The current state of this country leads one to assume a quote like this is a partisan attack. It's not. But it does accurately describe the position a troubling number of Americans have taken.

November 30, 2020


Door to the Unknown

“Leave the door open for the unknown, the door into the dark. That’s where the most important things come from, where you yourself came from, and where you will go.”
— Rebecca Solnit

(via Tina)

September 28, 2020


Anti Anti-Heroes

As I've walked deeper into my fandom of Marvel comics, I've stayed cognizant of why: pure escapism. The comics aren't just a trip into science fiction and fantasy, but also into the minds of people living in the 1960s and dreaming of future possibilities. They invent dystopias as often as utopias. Aliens invade Earth nearly every month. Strange villains appear from the weirdest corners of the planet. Threats jump from other dimensions or even different time streams. For the last four years, the real world has been hellish, making these comic baddies truly comical.

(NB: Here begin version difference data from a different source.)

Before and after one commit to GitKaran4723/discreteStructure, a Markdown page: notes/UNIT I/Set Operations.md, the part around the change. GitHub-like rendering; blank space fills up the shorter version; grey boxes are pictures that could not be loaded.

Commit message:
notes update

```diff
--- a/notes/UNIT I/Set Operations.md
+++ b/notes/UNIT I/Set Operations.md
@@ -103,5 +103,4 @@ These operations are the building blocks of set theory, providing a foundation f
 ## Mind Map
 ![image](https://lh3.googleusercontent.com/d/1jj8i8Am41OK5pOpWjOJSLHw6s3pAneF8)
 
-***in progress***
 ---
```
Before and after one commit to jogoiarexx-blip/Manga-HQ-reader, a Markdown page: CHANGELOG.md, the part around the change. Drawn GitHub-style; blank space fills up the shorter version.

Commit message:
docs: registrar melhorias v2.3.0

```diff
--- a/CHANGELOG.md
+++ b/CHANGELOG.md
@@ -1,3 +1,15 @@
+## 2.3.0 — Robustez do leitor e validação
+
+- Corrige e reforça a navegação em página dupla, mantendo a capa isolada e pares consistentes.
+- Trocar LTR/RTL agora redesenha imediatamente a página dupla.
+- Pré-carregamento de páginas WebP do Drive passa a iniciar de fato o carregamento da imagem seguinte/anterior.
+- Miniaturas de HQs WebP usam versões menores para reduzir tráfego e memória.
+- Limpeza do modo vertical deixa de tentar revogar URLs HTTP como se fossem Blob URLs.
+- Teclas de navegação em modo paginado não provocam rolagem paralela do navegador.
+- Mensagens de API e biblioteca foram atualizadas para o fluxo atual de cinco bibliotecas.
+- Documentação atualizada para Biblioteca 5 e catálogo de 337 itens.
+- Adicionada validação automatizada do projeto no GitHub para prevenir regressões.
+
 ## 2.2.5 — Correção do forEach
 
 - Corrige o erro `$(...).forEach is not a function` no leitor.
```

What I find reassuring in the comics is the insistence that science and invention will always save us. Society-saving devices or machinery are often devised and constructed within minutes of someone running into a lab. Absurd, but inspiring nonetheless. Scientists and inventors are heroes just as much as brawny super-powered people. Most of the original super-heroes were in fact also inventors, doctors, or scientists themselves: Hulk/Banner, Iron Man/Stark, Spider-Man/Parker, Mr. Fantastic/Richards, Ant-Man/Pym, or Thor/Blake. Sixty years ago, the most educated Americans held positions of esteem and honor in our country. It made sense to pair intelligence with science with heroism.

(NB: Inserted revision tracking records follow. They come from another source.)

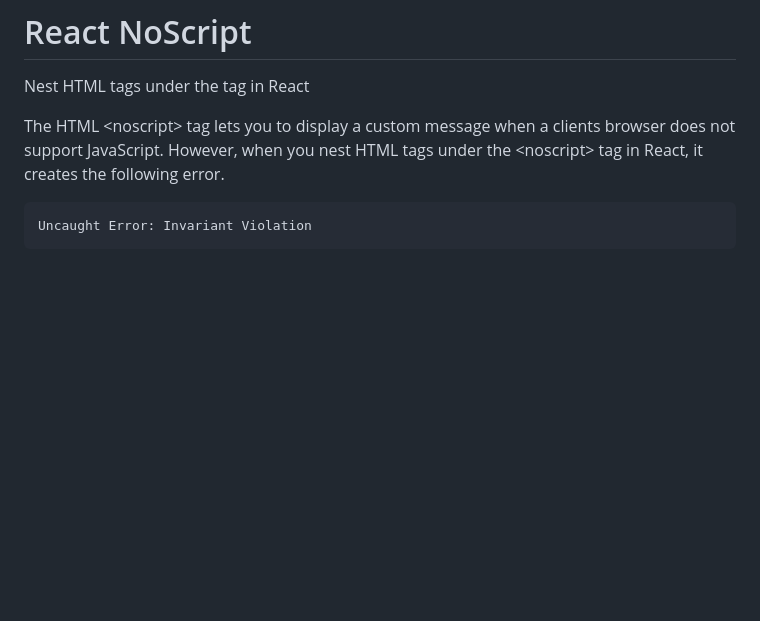
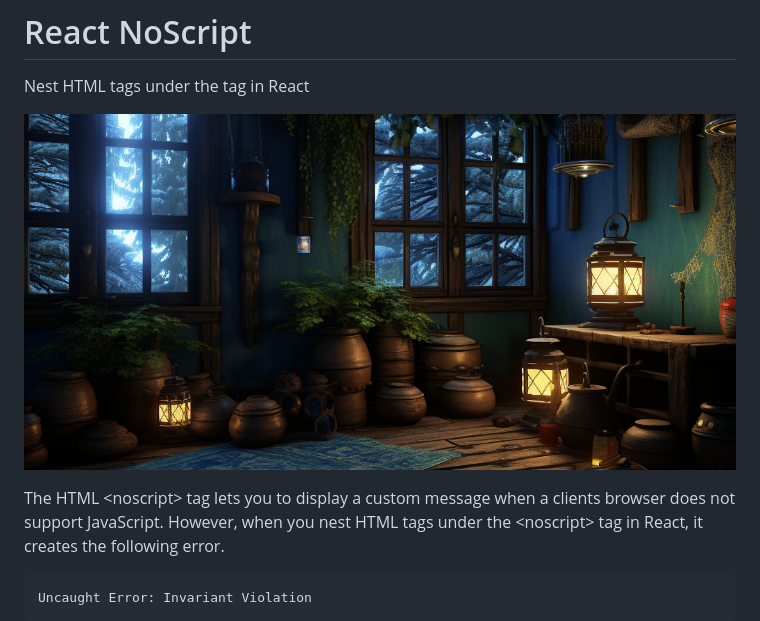
Before and after one commit to clayrisser/react-noscript, a Markdown page: README.md, the part around the change. Drawn GitHub-style; pictures changed too: assets/react-noscript.png (added); blank space fills up the shorter version.

Commit message:
✨ feat: Nest HTML tags under the <noscript> tag in React
This commit adds a new feature that allows nesting HTML tags under the <noscript> tag in React. It also includes a new image asset (`assets/react-noscript.png`) to be used in relation to this feature.

```diff
--- a/README.md
+++ b/README.md
@@ -1,6 +1,8 @@
 # React NoScript
 
 Nest HTML tags under the <noscript> tag in React
+
+![](assets/react-noscript.png)
 
 The HTML &lt;noscript&gt; tag lets you to display a custom message when a clients browser does not support JavaScript. However, when you nest HTML tags under the &lt;noscript&gt; tag in React, it creates the following error.
 
```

I don't believe in utopias, but I do want to live in a world where doctors and climate scientists and NASA engineers are considered among our leading voices. It is intolerable living among Americans who sneer at and reject them. The QAnon nonsense is related to this rejection of truth and standard virtue. How do we get back to a time when our best and brightest are again revered? I'm not about to say that decades-old comics have the answer. Nor do I believe that the popularity of the Marvel Cinematic Universe movies are going to sway opinion in this way. But I do think we should work our way out of the era of the anti-hero. If we can start reforming our cultural role modals after those who unreservedly deserve it, we might have a better chance at a brighter future. Maybe Hank Pym's Ant-Man is actually exactly what we need right now.

September 18, 2020


Never Ending Gorillaz

Damon Albarn talks about his new working process for Gorillaz tunes:

Did you realise you were creating a potential new business model?
“It was an opportunity to be more fluid, be able to change track, sidestep, do anything that you want to do and not get bogged down with one trope. React, evolve, react, evolve. And I suppose that now seems to be a good model! I’ve really enjoyed listening to the Song Machine album, it’s like listening to an entirely different entity. I’d just been concentrating on each episode so to hear it like that was a joy. But it also exists in these episodes, so it’s not tied to that, and every song will have been listened to a lot by the time the album comes out, so it doesn’t matter. That’s for people who like that and the other way is for people who like that.”

So will there be a Song Machine Season Two?
“Yeah. The first season is going well so there’ll probably be demand for a season two. And the lovely thing about it is, you don’t have to wait until it’s all finished to start rolling it out.”

So it could go on forever, like a TV show?
“Basically, yeah, that’s the idea. And the thing is, we can work with anyone. Maybe we’ll do a season where it’s just completely unknown people because I’d love that. In multiple languages, all over the world. It would be nice to distill all that into a Gorillaz project; disparate, obscure folk artists, somebody in Paraguay or Iceland, someone in South Korea… North Korea even. I don’t know how that would go down but hey, anything is possible now.”

This sounds amazing to me. We get about one new Albarn track a month as Gorillaz, and he will still likely put out one or two album-sized projects a year, as well. It's always been a great time to be an Albarn fan. It's even better these days.

September 17, 2020